Through the Lackey Clinic, Mr. Ulitsch was able to receive a much-needed stress test and subsequent triple bypass surgery with post-surgical care. He receives his prescription medication, valued at $1166 per month, through the Pharmacy Connection. He has also had surgery done on both of his severely arthritic shoulders.
Mr. Ulitsch says, "The people and the care I've gotten at Lackey have been awesome. I had not taken care of myself; I don't smoke or drink anymore, but I did for years and I know that is the reason I am in such bad health today. If Deborah [one of the clinic's nurse practitioners] hadn't arranged for that stress test two years ago, I don't know what would have happened to us."

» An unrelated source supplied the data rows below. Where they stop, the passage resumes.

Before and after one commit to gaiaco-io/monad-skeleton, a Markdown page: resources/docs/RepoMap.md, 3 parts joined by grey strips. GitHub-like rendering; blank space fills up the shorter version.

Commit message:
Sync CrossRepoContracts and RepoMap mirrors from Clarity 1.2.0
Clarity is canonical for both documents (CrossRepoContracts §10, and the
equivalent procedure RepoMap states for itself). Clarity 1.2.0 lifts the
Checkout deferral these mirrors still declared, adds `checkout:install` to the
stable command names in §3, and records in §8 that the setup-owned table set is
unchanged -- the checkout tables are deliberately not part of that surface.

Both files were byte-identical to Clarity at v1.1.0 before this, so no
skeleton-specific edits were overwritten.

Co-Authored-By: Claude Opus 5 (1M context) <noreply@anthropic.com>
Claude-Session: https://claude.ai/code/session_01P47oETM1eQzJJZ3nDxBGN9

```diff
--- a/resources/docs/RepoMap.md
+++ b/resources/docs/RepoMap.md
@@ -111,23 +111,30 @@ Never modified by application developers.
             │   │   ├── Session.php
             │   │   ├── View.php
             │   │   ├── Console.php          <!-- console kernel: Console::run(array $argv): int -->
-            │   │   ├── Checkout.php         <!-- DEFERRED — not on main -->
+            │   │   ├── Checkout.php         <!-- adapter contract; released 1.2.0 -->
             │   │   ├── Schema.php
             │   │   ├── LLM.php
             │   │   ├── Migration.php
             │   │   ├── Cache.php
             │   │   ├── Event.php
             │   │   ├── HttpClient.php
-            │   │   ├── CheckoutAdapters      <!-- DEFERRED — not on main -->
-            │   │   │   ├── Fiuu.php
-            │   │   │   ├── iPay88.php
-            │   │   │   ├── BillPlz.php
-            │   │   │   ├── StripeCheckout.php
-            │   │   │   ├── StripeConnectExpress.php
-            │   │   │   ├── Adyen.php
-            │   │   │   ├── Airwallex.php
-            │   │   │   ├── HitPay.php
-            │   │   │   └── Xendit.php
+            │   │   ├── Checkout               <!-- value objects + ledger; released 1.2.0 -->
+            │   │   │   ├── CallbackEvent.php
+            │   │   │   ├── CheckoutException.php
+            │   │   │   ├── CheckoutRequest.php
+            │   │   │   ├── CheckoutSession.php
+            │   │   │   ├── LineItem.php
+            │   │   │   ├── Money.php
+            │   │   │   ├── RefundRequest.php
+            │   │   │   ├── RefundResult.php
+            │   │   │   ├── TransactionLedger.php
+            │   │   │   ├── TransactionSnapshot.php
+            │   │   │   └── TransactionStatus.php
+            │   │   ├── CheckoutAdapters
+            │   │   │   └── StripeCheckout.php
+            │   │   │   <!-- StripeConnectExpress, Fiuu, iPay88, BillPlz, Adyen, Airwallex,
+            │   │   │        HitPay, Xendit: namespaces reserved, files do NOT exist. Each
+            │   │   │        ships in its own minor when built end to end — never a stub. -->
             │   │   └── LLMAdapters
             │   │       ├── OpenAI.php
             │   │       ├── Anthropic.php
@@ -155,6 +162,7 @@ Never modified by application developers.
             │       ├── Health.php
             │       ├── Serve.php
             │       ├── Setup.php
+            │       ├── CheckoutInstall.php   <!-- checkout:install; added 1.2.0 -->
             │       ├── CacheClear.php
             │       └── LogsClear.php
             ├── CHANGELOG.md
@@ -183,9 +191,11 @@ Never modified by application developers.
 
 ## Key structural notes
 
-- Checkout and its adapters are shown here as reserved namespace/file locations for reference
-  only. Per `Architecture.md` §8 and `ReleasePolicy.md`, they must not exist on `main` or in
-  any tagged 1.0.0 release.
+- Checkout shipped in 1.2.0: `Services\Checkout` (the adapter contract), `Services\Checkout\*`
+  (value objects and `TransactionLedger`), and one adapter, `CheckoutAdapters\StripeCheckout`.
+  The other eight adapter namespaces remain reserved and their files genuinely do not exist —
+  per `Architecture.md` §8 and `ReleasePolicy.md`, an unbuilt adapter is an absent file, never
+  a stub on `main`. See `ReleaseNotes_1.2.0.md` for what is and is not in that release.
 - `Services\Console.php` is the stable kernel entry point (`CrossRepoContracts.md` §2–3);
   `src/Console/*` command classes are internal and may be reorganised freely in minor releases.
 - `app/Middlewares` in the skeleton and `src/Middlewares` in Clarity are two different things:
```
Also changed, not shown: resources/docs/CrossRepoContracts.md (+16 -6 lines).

Thriving and Growing
Dr. Shaw started the Lackey Clinic with no prior experience in medical ministry. Yet, from 150 patient visits its first year, the Lackey Clinic has expanded to 4156 visits in 2006. That year, 16,141 prescriptions were filled, 607 dental procedures were performed, and 298 flu shots were administered. The total value of services provided that year totaled $3,859,228, of which $1,404,770 represents off-site specialty referrals.
The Lackey Clinic, powered by its volunteers and their vision, has grown by leaps and bounds. They are committed to maintaining their momentum. As the population ages and health insurance premiums increase, the need for Lackey's services will swell. Already, more than 159,553 residents qualify for services. For this reason, the clinic has initiated a $2 million capital and endowment campaign. Lackey's recent annual report closed with the statement, "It is heartbreaking to have to turn away a patient waiting in line to see a doctor." The Lackey Clinic staff continues to work for the day when this never has to happen.
About the Author
Marisa DeNoble Loeffler is a freelance science and medical writer and can be reached at email@example.com.
About Angels in Medicine
Angels in Medicine is a volunteer site dedicated to the humanitarians, heroes, angels, and bodhisattvas of medicine. The site features physicians, nurses, physician assistants and other healthcare workers and volunteers who reach people without the resources or opportunities for quality care, such as teens, the poor, the incarcerated, the elderly, or those living in poor or war-torn regions. Read their stories at www.medangel.org.